Located on a site that was once a stormwater retention pond, the development is the result of a partnership between APAH and the Fairfax County Redevelopment and Housing Authority (FCRHA).
“Oakwood Meadow shows that underutilized, vacant public property can be transformed into something beautiful that serves the people of our community,” said Jeffrey C. McKay, chairman of the Fairfax County Board of Supervisors. “It also is an example of how affordable housing is—and can be—everywhere across Fairfax County.”
In addition to the contribution of public land, Fairfax County and the FCRHA invested $5.25 million in local Housing Blueprint funding, nearly $12.6 million in bond financing, and awarded project-based vouchers.
Additional financing includes both 4% and 9% low-income housing tax credits awarded by Virginia Housing and nearly $30 million in equity investments from Bank of America.
Oakwood Meadow features 6,000 square feet of amenity space, including community rooms, a game room, a library, a sunroom and gardening space, package lockers, a fitness center, laundry on each floor, shuttle service, and an outdoor lounge space with a playground for visiting family.

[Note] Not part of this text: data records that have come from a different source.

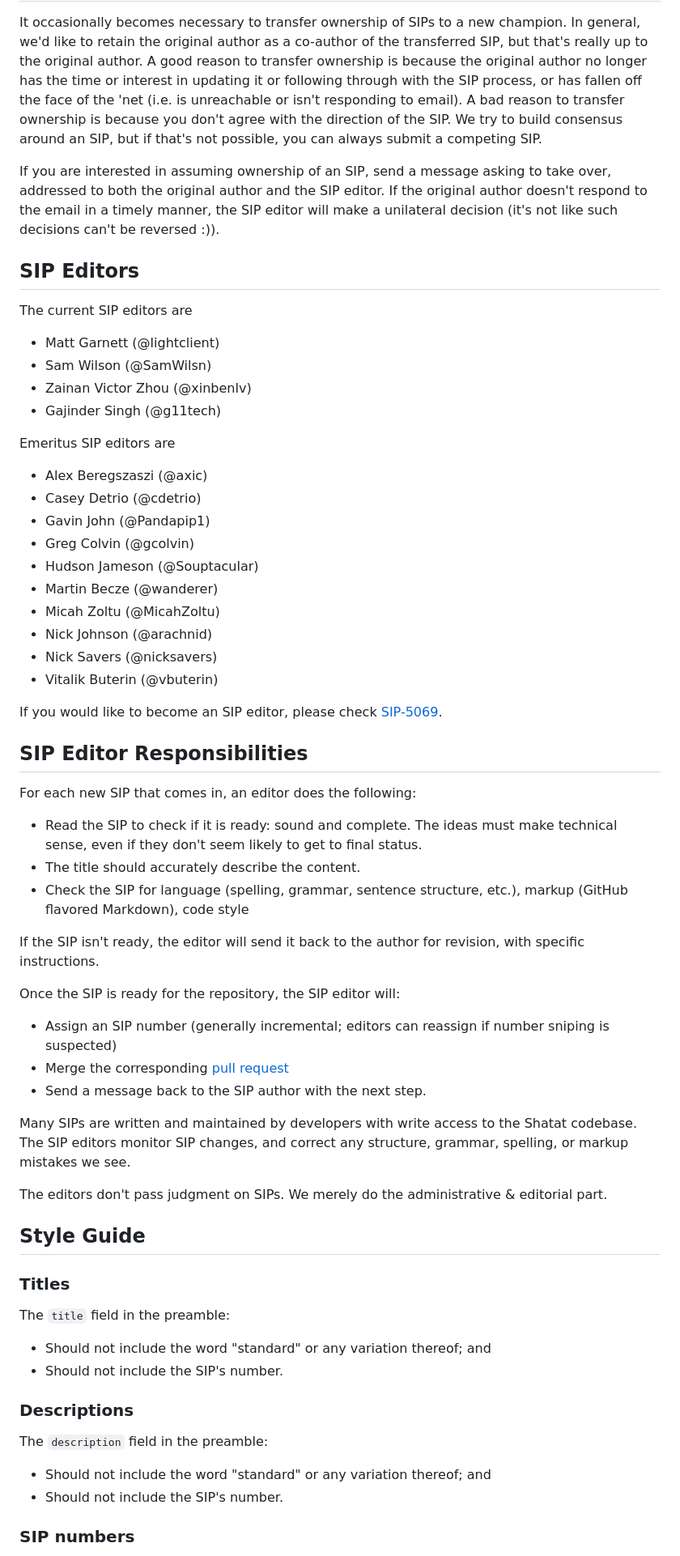
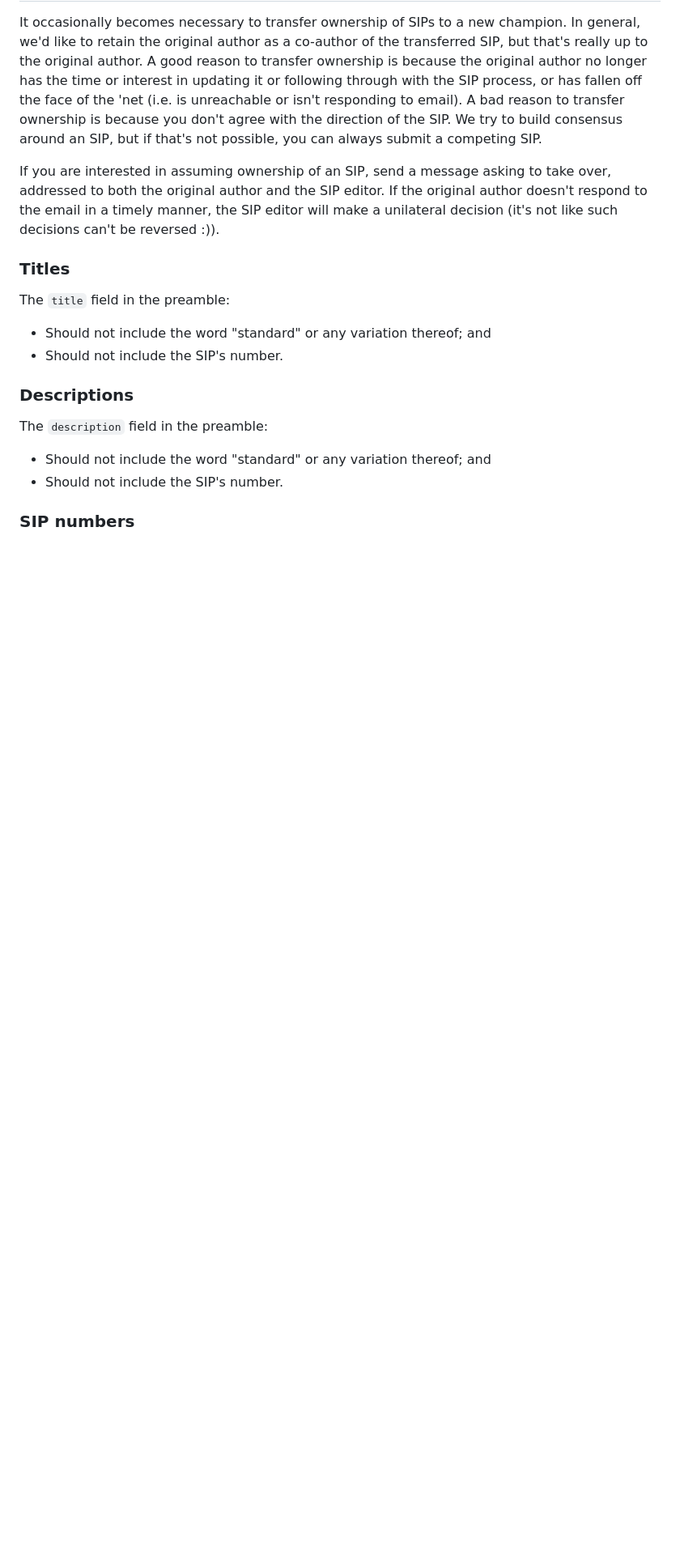
Before and after one commit to shatathub/SIPs, a Markdown page: SRCs/sip-1.md, the part around the change. Shown: that part at 81% size. Drawn GitHub-style; blank space fills up the shorter version.

```diff
--- a/SRCs/sip-1.md
+++ b/SRCs/sip-1.md
@@ -427,51 +427,7 @@ It occasionally becomes necessary to transfer ownership of SIPs to a new champio
 
 If you are interested in assuming ownership of an SIP, send a message asking to take over, addressed to both the original author and the SIP editor. If the original author doesn't respond to the email in a timely manner, the SIP editor will make a unilateral decision (it's not like such decisions can't be reversed :)).
 
-## SIP Editors
 
-The current SIP editors are
-
-- Matt Garnett (@lightclient)
-- Sam Wilson (@SamWilsn)
-- Zainan Victor Zhou (@xinbenlv)
-- Gajinder Singh (@g11tech)
-
-Emeritus SIP editors are
-
-- Alex Beregszaszi (@axic)
-- Casey Detrio (@cdetrio)
-- Gavin John (@Pandapip1)
-- Greg Colvin (@gcolvin)
-- Hudson Jameson (@Souptacular)
-- Martin Becze (@wanderer)
-- Micah Zoltu (@MicahZoltu)
-- Nick Johnson (@arachnid)
-- Nick Savers (@nicksavers)
-- Vitalik Buterin (@vbuterin)
-
-If you would like to become an SIP editor, please check [SIP-5069](./SIP-5069.md).
-
-## SIP Editor Responsibilities
-
-For each new SIP that comes in, an editor does the following:
-
-- Read the SIP to check if it is ready: sound and complete. The ideas must make technical sense, even if they don't seem likely to get to final status.
-- The title should accurately describe the content.
-- Check the SIP for language (spelling, grammar, sentence structure, etc.), markup (GitHub flavored Markdown), code style
-
-If the SIP isn't ready, the editor will send it back to the author for revision, with specific instructions.
-
-Once the SIP is ready for the repository, the SIP editor will:
-
-- Assign an SIP number (generally incremental; editors can reassign if number sniping is suspected)
-- Merge the corresponding [pull request](https://github.com/Shatathub/SIPs/pulls)
-- Send a message back to the SIP author with the next step.
-
-Many SIPs are written and maintained by developers with write access to the Shatat codebase. The SIP editors monitor SIP changes, and correct any structure, grammar, spelling, or markup mistakes we see.
-
-The editors don't pass judgment on SIPs. We merely do the administrative & editorial part.
-
-## Style Guide
 
 ### Titles
 
```
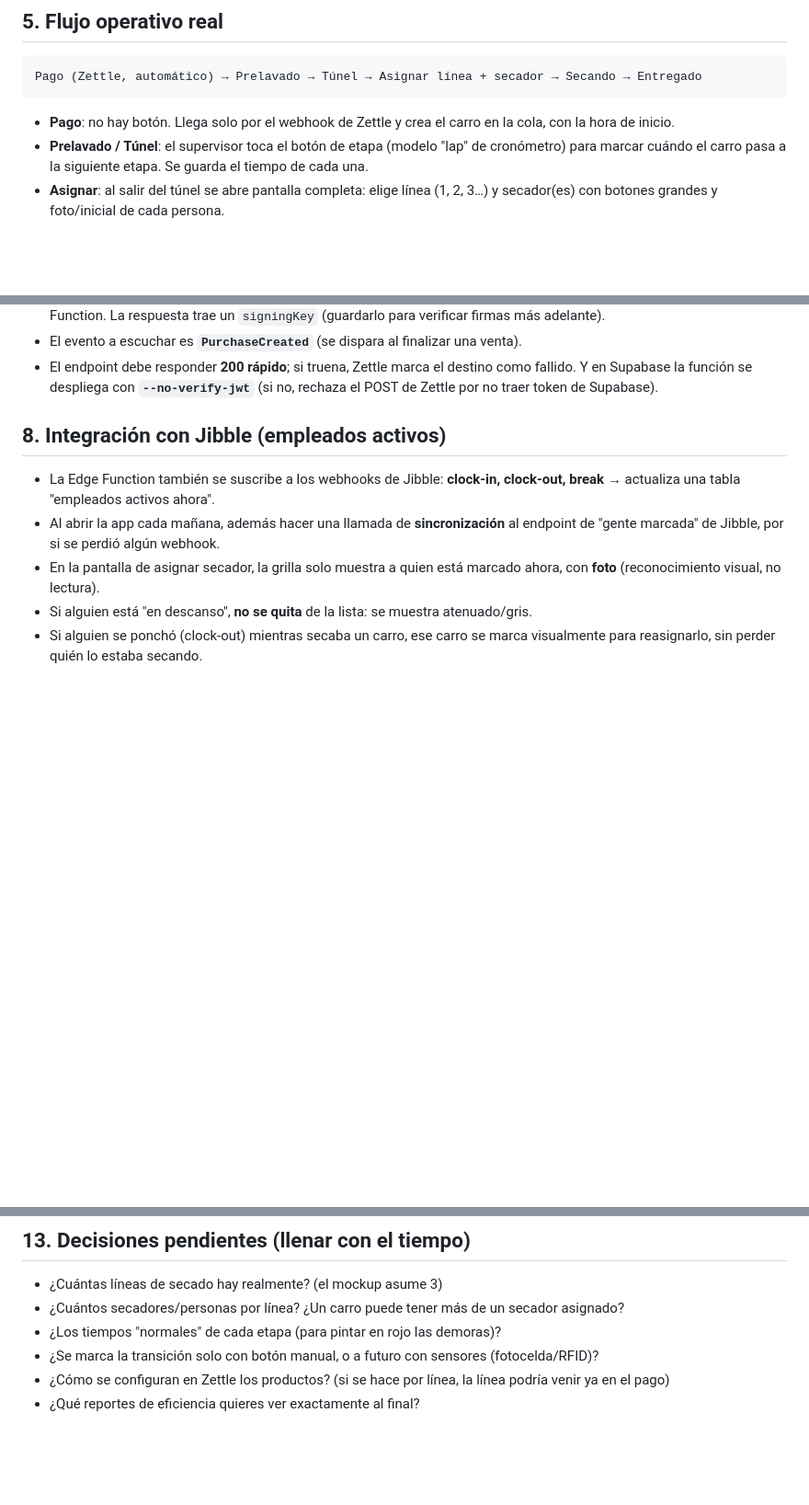
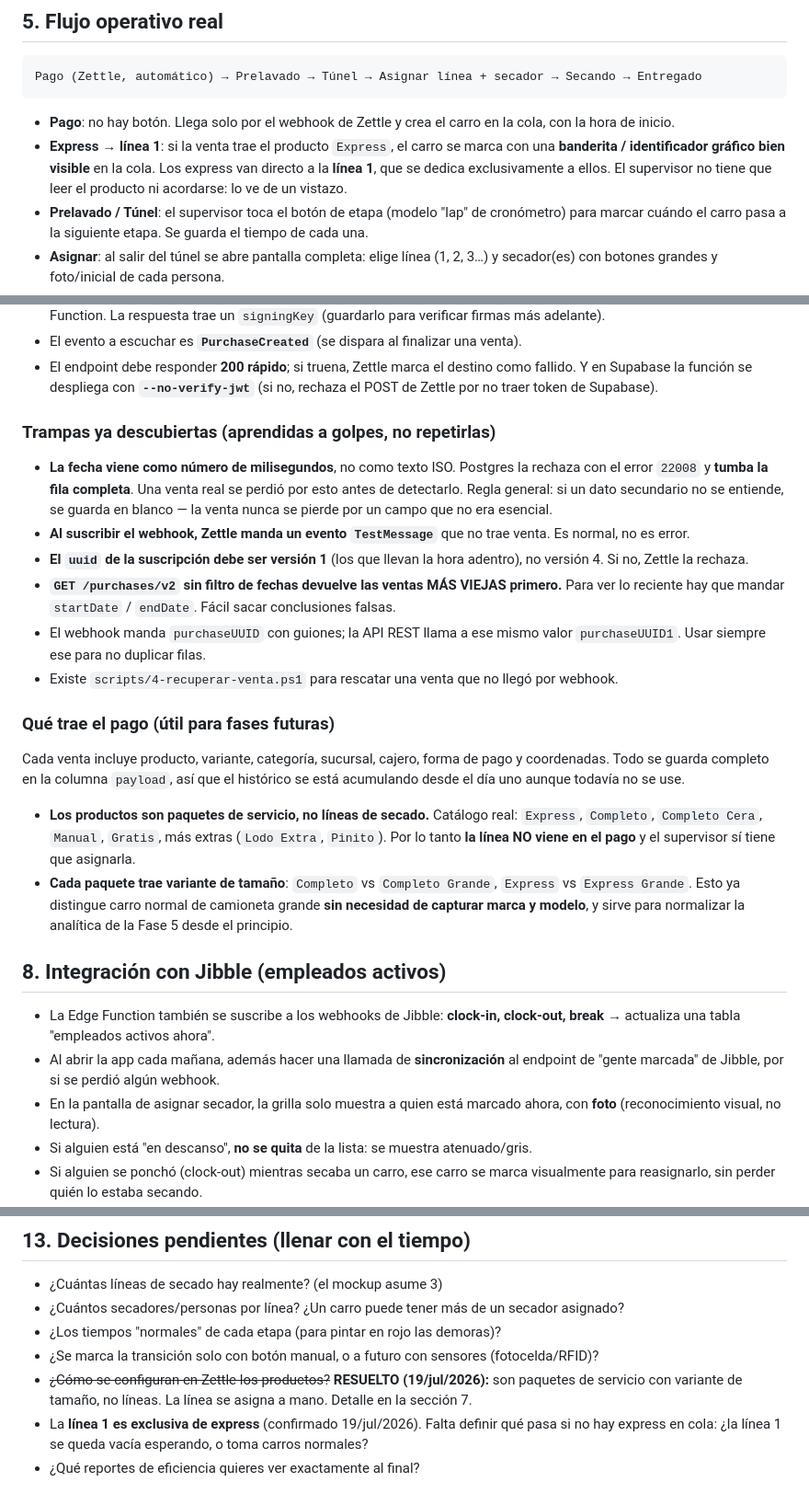
Before and after one commit to rushmexicali/app-rush, a Markdown page: CLAUDE.md, 3 parts joined by grey strips. Shown at 92% size. GitHub-like rendering; blank space fills up the shorter version.

Commit message:
Actualiza CLAUDE.md con lo aprendido de Zettle en la Fase 1
- Regla del express: bandera visible en la cola y linea 1 exclusiva.
- Catalogo real de productos: son paquetes con variante de tamano, no
  lineas. Cierra la pregunta pendiente sobre la configuracion de Zettle.
- La variante (Grande vs normal) ya distingue camioneta de sedan, util
  para normalizar la analitica sin capturar marca y modelo.
- Trampas descubiertas: fecha en milisegundos (error 22008), evento
  TestMessage, uuid version 1, y que GET /purchases/v2 sin fechas
  devuelve las ventas mas viejas primero.

Co-Authored-By: Claude Opus 4.8 <noreply@anthropic.com>

```diff
--- a/CLAUDE.md
+++ b/CLAUDE.md
@@ -68,6 +68,10 @@ Pago (Zettle, automático) → Prelavado → Túnel → Asignar línea + secador
 
 - **Pago**: no hay botón. Llega solo por el webhook de Zettle y crea el carro en la cola,
   con la hora de inicio.
+- **Express → línea 1**: si la venta trae el producto `Express`, el carro se marca con una
+  **banderita / identificador gráfico bien visible** en la cola. Los express van directo a
+  la **línea 1**, que se dedica exclusivamente a ellos. El supervisor no tiene que leer el
+  producto ni acordarse: lo ve de un vistazo.
 - **Prelavado / Túnel**: el supervisor toca el botón de etapa (modelo "lap" de cronómetro)
   para marcar cuándo el carro pasa a la siguiente etapa. Se guarda el tiempo de cada una.
 - **Asignar**: al salir del túnel se abre pantalla completa: elige línea (1, 2, 3…) y
@@ -106,6 +110,36 @@ Pago (Zettle, automático) → Prelavado → Túnel → Asignar línea + secador
 - El endpoint debe responder **200 rápido**; si truena, Zettle marca el destino como
   fallido. Y en Supabase la función se despliega con **`--no-verify-jwt`** (si no, rechaza
   el POST de Zettle por no traer token de Supabase).
+
+### Trampas ya descubiertas (aprendidas a golpes, no repetirlas)
+
+- **La fecha viene como número de milisegundos**, no como texto ISO. Postgres la rechaza con
+  el error `22008` y **tumba la fila completa**. Una venta real se perdió por esto antes de
+  detectarlo. Regla general: si un dato secundario no se entiende, se guarda en blanco — la
+  venta nunca se pierde por un campo que no era esencial.
+- **Al suscribir el webhook, Zettle manda un evento `TestMessage`** que no trae venta. Es
+  normal, no es error.
+- **El `uuid` de la suscripción debe ser versión 1** (los que llevan la hora adentro), no
+  versión 4. Si no, Zettle la rechaza.
+- **`GET /purchases/v2` sin filtro de fechas devuelve las ventas MÁS VIEJAS primero.** Para
+  ver lo reciente hay que mandar `startDate` / `endDate`. Fácil sacar conclusiones falsas.
+- El webhook manda `purchaseUUID` con guiones; la API REST llama a ese mismo valor
+  `purchaseUUID1`. Usar siempre ese para no duplicar filas.
+- Existe `scripts/4-recuperar-venta.ps1` para rescatar una venta que no llegó por webhook.
+
+### Qué trae el pago (útil para fases futuras)
+
+Cada venta incluye producto, variante, categoría, sucursal, cajero, forma de pago y
+coordenadas. Todo se guarda completo en la columna `payload`, así que el histórico se está
+acumulando desde el día uno aunque todavía no se use.
+
+- **Los productos son paquetes de servicio, no líneas de secado.** Catálogo real: `Express`,
+  `Completo`, `Completo Cera`, `Manual`, `Gratis`, más extras (`Lodo Extra`, `Pinito`).
+  Por lo tanto **la línea NO viene en el pago** y el supervisor sí tiene que asignarla.
+- **Cada paquete trae variante de tamaño**: `Completo` vs `Completo Grande`, `Express` vs
+  `Express Grande`. Esto ya distingue carro normal de camioneta grande **sin necesidad de
+  capturar marca y modelo**, y sirve para normalizar la analítica de la Fase 5 desde el
+  principio.
 
 ## 8. Integración con Jibble (empleados activos)
 
@@ -171,6 +205,9 @@ Pago (Zettle, automático) → Prelavado → Túnel → Asignar línea + secador
 - ¿Cuántos secadores/personas por línea? ¿Un carro puede tener más de un secador asignado?
 - ¿Los tiempos "normales" de cada etapa (para pintar en rojo las demoras)?
 - ¿Se marca la transición solo con botón manual, o a futuro con sensores (fotocelda/RFID)?
-- ¿Cómo se configuran en Zettle los productos? (si se hace por línea, la línea podría venir
-  ya en el pago)
+- ~~¿Cómo se configuran en Zettle los productos?~~ **RESUELTO (19/jul/2026):** son paquetes
+  de servicio con variante de tamaño, no líneas. La línea se asigna a mano. Detalle en la
+  sección 7.
+- La **línea 1 es exclusiva de express** (confirmado 19/jul/2026). Falta definir qué pasa si
+  no hay express en cola: ¿la línea 1 se queda vacía esperando, o toma carros normales?
 - ¿Qué reportes de eficiencia quieres ver exactamente al final?
```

In addition, the property fully embraces universal design, allowing residents to independently age in place. APAH’s on-site resident services staff offers programming and support informed by the residents. Supported by a partnership with Fairfax County Neighborhood Community Services, residents will enjoy on-site grocery distribution, recreational and educational opportunities such as craft nights, computer literacy programming, and transportation assistance.
“Oakwood Meadow is our first project in Fairfax County and our second senior community,” said APAH president and CEO Carmen Romero. “We have an obligation to meet the growing need of this population and provide quality, affordable places for people, especially our seniors, to call home.”